══ Record extracts ══

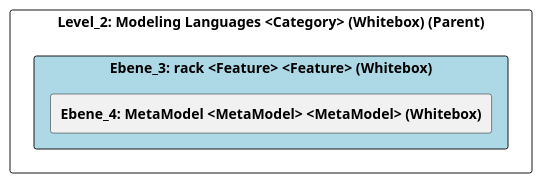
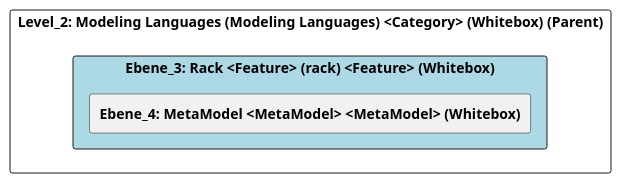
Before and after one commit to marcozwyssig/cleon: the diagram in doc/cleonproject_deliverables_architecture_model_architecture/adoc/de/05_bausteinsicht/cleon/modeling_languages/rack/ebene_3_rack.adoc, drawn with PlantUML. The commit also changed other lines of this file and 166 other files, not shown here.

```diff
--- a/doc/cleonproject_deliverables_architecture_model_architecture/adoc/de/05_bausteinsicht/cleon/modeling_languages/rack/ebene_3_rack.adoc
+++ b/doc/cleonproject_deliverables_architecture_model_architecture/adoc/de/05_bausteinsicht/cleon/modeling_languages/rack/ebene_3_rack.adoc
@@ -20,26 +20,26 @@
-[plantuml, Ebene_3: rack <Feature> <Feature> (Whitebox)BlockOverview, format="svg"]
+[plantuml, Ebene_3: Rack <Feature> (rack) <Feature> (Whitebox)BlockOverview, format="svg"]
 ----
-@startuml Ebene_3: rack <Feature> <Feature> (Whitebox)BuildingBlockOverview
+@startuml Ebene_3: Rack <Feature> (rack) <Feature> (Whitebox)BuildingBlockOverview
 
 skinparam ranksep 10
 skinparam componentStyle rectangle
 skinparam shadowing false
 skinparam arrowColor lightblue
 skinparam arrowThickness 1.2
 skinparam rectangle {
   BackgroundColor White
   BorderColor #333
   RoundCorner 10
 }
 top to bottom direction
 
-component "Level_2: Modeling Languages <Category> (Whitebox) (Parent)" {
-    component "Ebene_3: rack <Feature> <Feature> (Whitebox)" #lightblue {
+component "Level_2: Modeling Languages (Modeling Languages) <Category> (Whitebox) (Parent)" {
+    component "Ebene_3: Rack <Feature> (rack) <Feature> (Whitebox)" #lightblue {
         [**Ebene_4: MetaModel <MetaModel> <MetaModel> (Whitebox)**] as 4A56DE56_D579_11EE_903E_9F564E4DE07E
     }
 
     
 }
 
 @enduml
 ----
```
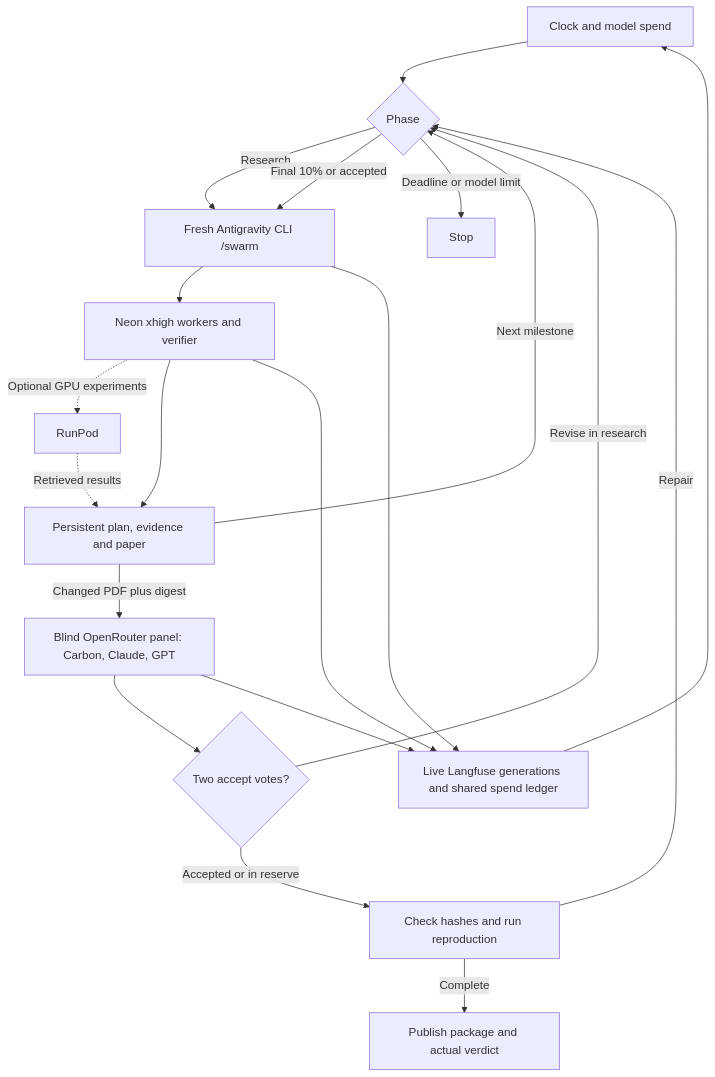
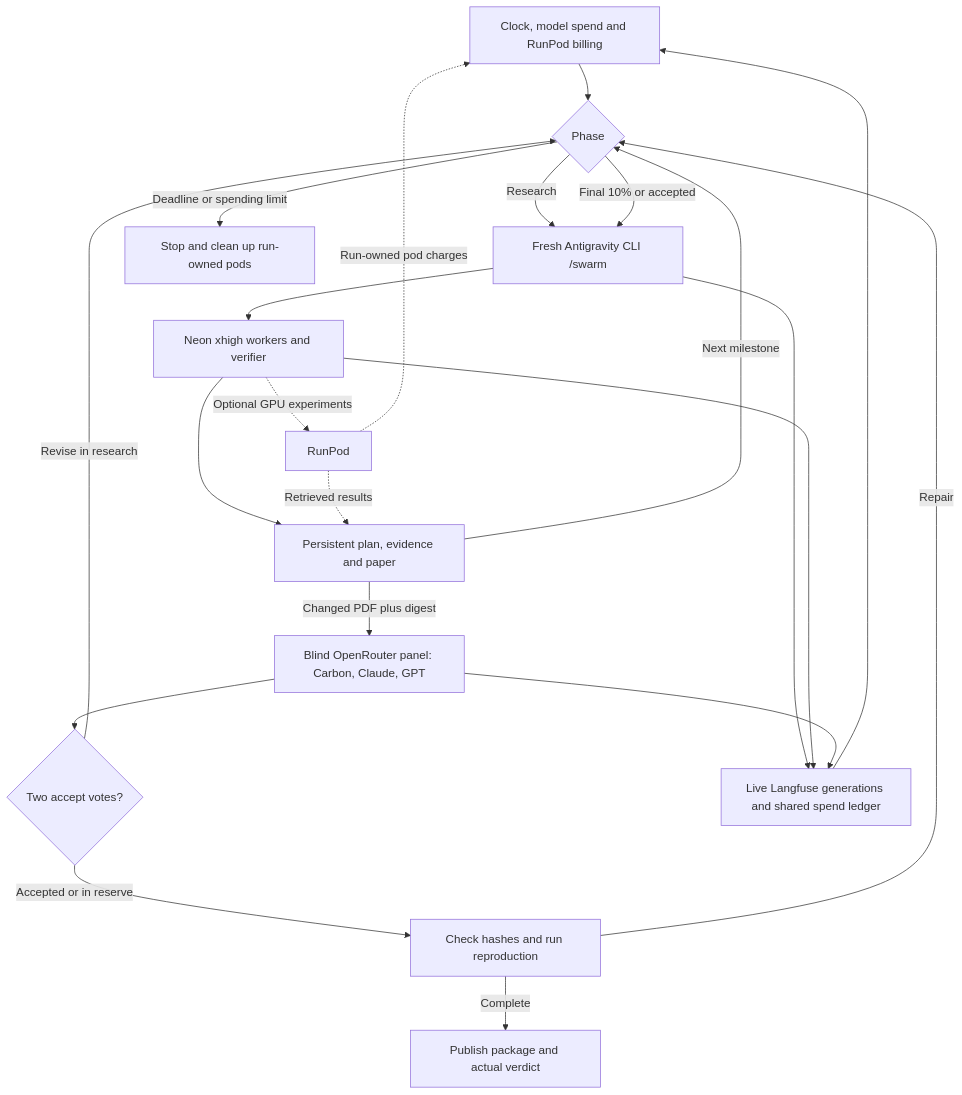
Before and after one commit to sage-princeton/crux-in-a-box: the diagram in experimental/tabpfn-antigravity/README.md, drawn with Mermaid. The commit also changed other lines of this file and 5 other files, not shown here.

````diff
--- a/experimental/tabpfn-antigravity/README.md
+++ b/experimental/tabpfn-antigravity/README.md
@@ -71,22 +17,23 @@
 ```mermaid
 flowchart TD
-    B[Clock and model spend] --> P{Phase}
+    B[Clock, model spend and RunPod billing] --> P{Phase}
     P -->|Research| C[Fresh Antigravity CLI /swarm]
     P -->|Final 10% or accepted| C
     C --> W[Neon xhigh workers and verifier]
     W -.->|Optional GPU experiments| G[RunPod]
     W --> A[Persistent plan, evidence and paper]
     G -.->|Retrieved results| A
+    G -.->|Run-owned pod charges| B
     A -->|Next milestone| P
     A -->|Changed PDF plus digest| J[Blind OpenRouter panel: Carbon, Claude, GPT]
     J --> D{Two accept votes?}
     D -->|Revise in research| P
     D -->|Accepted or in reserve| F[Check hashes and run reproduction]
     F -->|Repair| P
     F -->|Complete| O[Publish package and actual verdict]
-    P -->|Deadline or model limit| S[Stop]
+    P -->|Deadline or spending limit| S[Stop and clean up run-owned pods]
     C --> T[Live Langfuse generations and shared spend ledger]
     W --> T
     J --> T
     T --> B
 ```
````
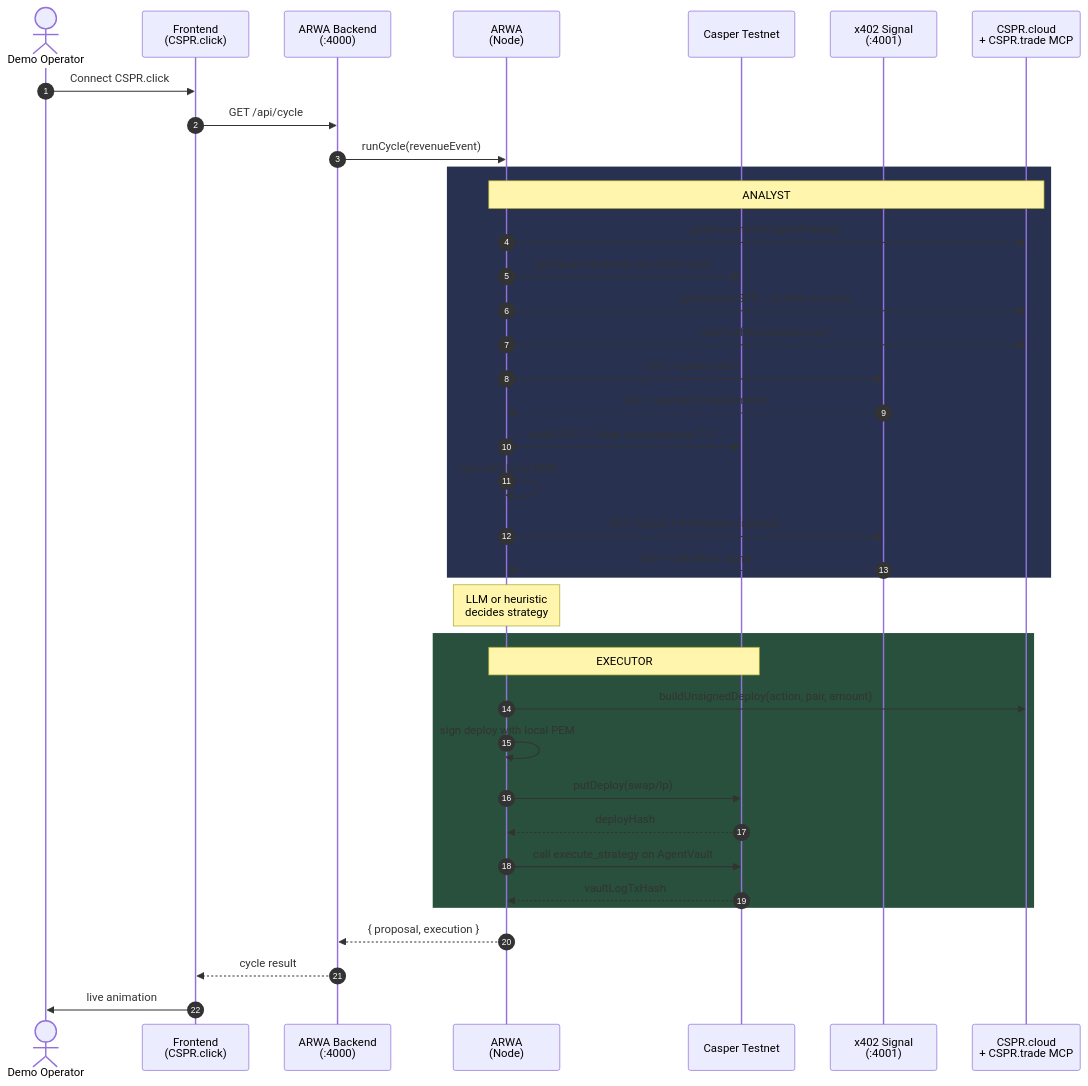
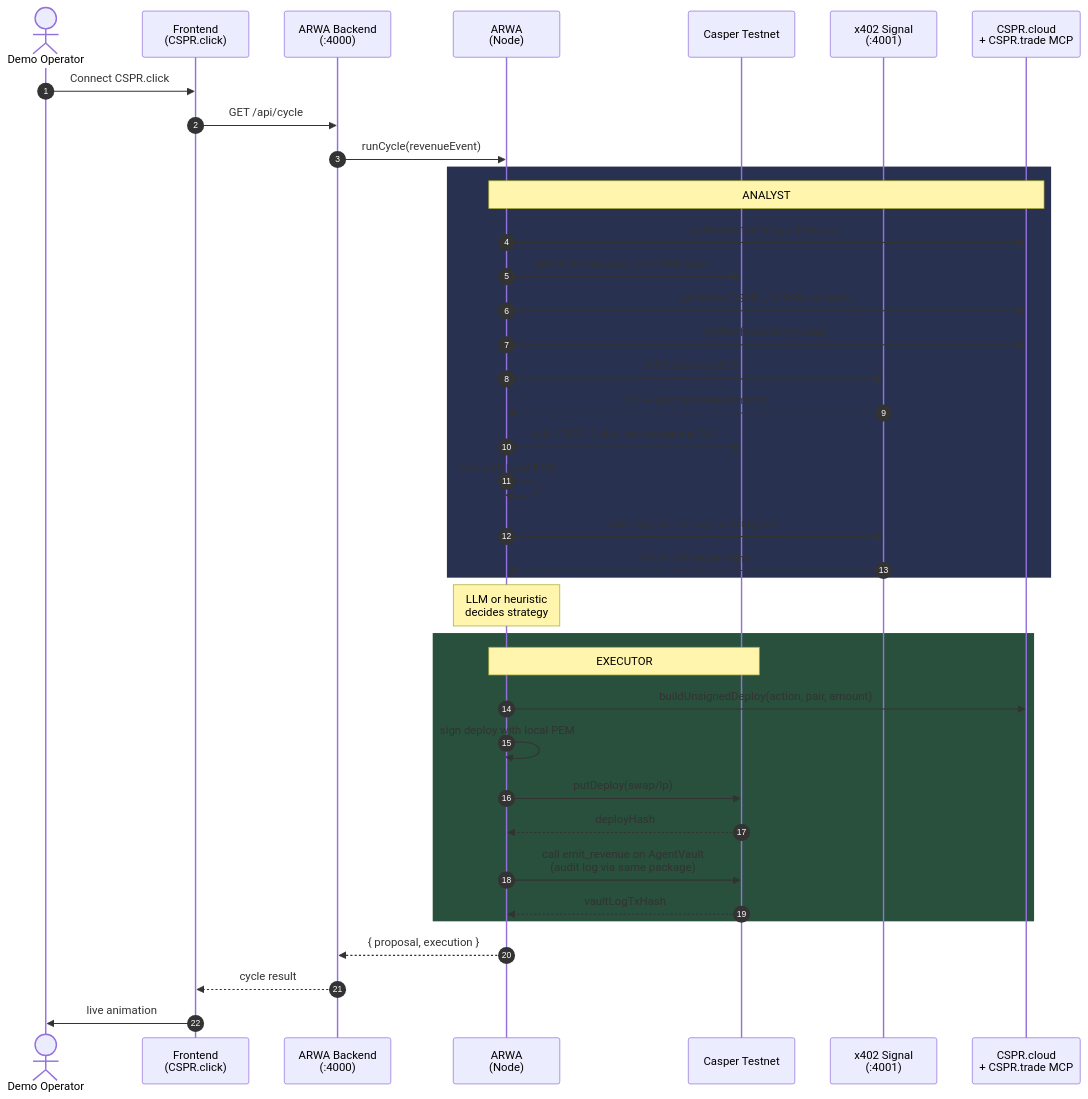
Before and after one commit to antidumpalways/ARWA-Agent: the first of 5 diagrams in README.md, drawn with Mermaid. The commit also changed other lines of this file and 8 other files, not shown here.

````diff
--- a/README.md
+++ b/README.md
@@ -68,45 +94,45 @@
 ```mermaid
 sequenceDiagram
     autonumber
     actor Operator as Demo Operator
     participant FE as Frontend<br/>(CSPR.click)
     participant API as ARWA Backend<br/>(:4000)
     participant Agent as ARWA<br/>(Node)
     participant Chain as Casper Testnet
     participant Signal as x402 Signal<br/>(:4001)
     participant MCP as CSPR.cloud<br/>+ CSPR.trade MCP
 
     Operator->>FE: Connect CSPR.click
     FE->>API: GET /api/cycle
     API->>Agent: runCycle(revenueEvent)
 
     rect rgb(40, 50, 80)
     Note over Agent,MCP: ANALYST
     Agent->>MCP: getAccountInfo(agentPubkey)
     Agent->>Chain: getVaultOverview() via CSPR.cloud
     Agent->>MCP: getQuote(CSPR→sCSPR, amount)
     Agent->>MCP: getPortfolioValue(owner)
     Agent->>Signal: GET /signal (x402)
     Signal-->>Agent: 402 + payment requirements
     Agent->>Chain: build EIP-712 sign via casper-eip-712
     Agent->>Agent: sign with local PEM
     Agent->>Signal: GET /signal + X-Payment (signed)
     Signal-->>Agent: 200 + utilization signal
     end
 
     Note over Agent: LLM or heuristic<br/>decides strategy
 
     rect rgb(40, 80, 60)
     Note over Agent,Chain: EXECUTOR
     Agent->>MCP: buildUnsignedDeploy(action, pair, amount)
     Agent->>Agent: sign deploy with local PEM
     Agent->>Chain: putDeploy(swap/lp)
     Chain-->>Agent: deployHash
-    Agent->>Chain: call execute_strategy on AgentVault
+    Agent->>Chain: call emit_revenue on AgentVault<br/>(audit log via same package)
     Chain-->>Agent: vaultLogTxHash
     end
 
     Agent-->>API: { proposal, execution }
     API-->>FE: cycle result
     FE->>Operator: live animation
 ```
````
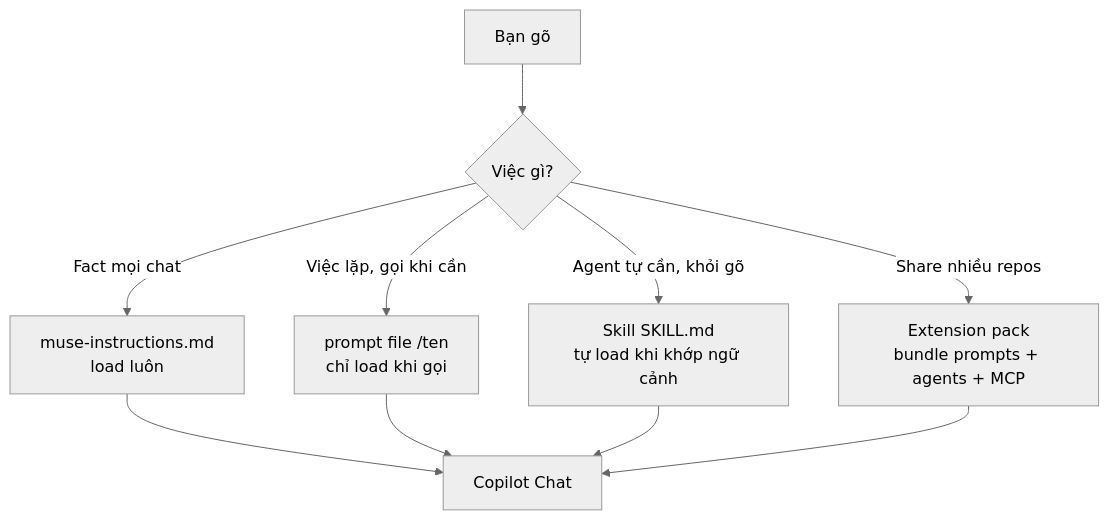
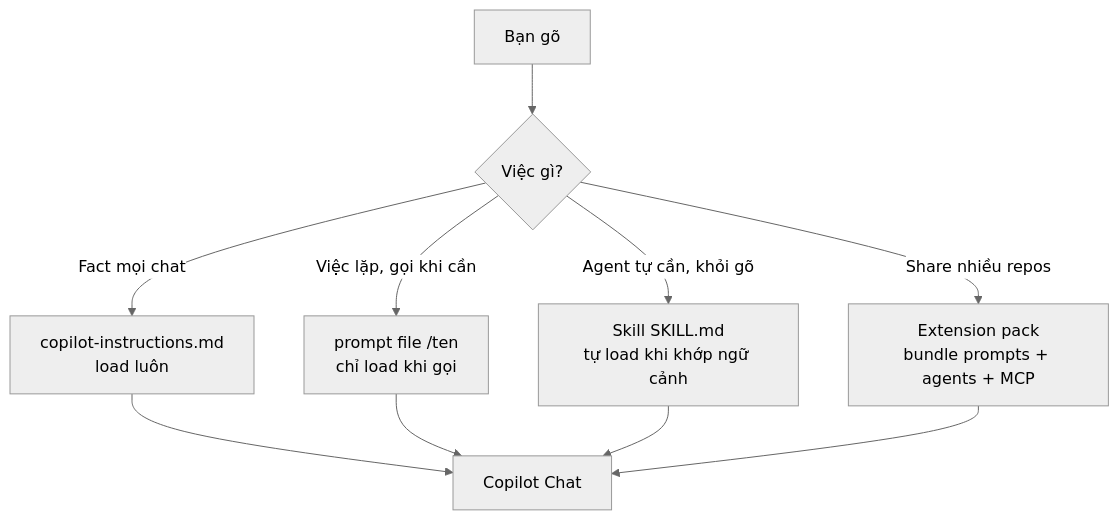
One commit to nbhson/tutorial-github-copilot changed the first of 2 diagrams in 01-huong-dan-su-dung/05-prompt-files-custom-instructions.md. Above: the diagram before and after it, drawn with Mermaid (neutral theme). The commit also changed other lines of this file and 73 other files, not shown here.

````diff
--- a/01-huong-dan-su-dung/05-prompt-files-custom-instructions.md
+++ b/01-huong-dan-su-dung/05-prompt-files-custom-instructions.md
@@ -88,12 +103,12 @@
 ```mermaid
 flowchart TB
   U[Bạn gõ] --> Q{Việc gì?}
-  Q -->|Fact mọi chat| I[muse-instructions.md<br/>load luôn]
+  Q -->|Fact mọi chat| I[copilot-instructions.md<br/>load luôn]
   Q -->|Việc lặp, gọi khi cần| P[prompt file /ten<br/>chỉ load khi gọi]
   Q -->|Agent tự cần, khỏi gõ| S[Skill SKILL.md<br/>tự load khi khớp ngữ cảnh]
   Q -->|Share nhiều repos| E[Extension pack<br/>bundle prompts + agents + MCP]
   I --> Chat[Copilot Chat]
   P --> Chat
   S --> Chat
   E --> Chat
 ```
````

═══

Find all lines holding the word "tabpfn" in the records above and copy them.

Before and after one commit to sage-princeton/crux-in-a-box: the diagram in experimental/tabpfn-antigravity/README.md, drawn with Mermaid. The commit also changed other lines of this file and 5 other files, not shown here.
--- a/experimental/tabpfn-antigravity/README.md
+++ b/experimental/tabpfn-antigravity/README.md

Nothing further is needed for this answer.